╔══
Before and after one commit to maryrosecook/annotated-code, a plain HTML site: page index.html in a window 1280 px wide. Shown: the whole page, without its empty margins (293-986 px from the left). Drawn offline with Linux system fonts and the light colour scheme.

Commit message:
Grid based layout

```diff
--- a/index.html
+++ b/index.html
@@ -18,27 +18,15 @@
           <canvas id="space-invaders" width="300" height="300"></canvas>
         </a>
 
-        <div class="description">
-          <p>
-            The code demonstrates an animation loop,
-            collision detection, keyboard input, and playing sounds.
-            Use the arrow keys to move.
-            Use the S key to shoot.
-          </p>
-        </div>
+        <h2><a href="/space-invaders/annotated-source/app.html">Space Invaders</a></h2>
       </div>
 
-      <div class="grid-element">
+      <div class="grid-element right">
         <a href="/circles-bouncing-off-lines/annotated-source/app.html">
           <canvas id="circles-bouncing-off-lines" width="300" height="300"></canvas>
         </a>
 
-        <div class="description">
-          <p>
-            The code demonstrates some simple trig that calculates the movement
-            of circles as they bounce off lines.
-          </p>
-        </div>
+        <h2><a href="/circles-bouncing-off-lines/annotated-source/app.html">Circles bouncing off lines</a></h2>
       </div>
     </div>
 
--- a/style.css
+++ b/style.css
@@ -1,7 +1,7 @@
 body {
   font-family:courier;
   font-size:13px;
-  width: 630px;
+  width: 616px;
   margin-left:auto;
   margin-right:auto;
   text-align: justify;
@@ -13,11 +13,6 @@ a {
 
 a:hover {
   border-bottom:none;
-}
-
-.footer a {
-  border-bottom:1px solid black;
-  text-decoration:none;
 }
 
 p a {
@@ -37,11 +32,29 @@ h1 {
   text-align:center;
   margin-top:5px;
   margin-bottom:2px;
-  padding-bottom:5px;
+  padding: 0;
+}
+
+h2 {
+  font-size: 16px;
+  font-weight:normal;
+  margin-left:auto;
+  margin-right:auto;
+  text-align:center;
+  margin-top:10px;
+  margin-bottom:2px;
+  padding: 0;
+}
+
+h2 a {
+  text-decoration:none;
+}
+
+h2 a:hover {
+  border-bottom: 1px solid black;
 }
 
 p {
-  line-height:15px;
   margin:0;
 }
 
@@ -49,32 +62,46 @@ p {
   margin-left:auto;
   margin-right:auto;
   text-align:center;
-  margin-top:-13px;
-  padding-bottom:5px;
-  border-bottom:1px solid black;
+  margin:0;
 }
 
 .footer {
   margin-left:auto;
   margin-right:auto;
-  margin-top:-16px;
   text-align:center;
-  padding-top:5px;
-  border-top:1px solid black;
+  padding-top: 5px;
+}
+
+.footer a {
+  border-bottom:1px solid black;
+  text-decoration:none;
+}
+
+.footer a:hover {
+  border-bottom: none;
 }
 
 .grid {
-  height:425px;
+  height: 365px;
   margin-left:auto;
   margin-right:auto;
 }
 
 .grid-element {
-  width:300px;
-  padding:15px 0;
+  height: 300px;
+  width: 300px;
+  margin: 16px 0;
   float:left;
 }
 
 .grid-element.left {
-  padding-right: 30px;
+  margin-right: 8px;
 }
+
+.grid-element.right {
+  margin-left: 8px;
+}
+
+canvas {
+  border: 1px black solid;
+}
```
╚══
» **Your assignment**
Returned text must match every record word for word.

» **Solution for this exercise**
Before and after one commit to maryrosecook/annotated-code, a plain HTML site: page index.html in a window 1280 px wide. Shown: the whole page, without its empty margins (293-986 px from the left). Drawn offline with Linux system fonts and the light colour scheme.

Commit message:
Grid based layout

```diff
--- a/index.html
+++ b/index.html
@@ -18,27 +18,15 @@
           <canvas id="space-invaders" width="300" height="300"></canvas>
         </a>
 
-        <div class="description">
-          <p>
-            The code demonstrates an animation loop,
-            collision detection, keyboard input, and playing sounds.
-            Use the arrow keys to move.
-            Use the S key to shoot.
-          </p>
-        </div>
+        <h2><a href="/space-invaders/annotated-source/app.html">Space Invaders</a></h2>
       </div>
 
-      <div class="grid-element">
+      <div class="grid-element right">
         <a href="/circles-bouncing-off-lines/annotated-source/app.html">
           <canvas id="circles-bouncing-off-lines" width="300" height="300"></canvas>
         </a>
 
-        <div class="description">
-          <p>
-            The code demonstrates some simple trig that calculates the movement
-            of circles as they bounce off lines.
-          </p>
-        </div>
+        <h2><a href="/circles-bouncing-off-lines/annotated-source/app.html">Circles bouncing off lines</a></h2>
       </div>
     </div>
 
--- a/style.css
+++ b/style.css
@@ -1,7 +1,7 @@
 body {
   font-family:courier;
   font-size:13px;
-  width: 630px;
+  width: 616px;
   margin-left:auto;
   margin-right:auto;
   text-align: justify;
@@ -13,11 +13,6 @@ a {
 
 a:hover {
   border-bottom:none;
-}
-
-.footer a {
-  border-bottom:1px solid black;
-  text-decoration:none;
 }
 
 p a {
@@ -37,11 +32,29 @@ h1 {
   text-align:center;
   margin-top:5px;
   margin-bottom:2px;
-  padding-bottom:5px;
+  padding: 0;
+}
+
+h2 {
+  font-size: 16px;
+  font-weight:normal;
+  margin-left:auto;
+  margin-right:auto;
+  text-align:center;
+  margin-top:10px;
+  margin-bottom:2px;
+  padding: 0;
+}
+
+h2 a {
+  text-decoration:none;
+}
+
+h2 a:hover {
+  border-bottom: 1px solid black;
 }
 
 p {
-  line-height:15px;
   margin:0;
 }
 
@@ -49,32 +62,46 @@ p {
   margin-left:auto;
   margin-right:auto;
   text-align:center;
-  margin-top:-13px;
-  padding-bottom:5px;
-  border-bottom:1px solid black;
+  margin:0;
 }
 
 .footer {
   margin-left:auto;
   margin-right:auto;
-  margin-top:-16px;
   text-align:center;
-  padding-top:5px;
-  border-top:1px solid black;
+  padding-top: 5px;
+}
+
+.footer a {
+  border-bottom:1px solid black;
+  text-decoration:none;
+}
+
+.footer a:hover {
+  border-bottom: none;
 }
 
 .grid {
-  height:425px;
+  height: 365px;
   margin-left:auto;
   margin-right:auto;
 }
 
 .grid-element {
-  width:300px;
-  padding:15px 0;
+  height: 300px;
+  width: 300px;
+  margin: 16px 0;
   float:left;
 }
 
 .grid-element.left {
-  padding-right: 30px;
+  margin-right: 8px;
 }
+
+.grid-element.right {
+  margin-left: 8px;
+}
+
+canvas {
+  border: 1px black solid;
+}
```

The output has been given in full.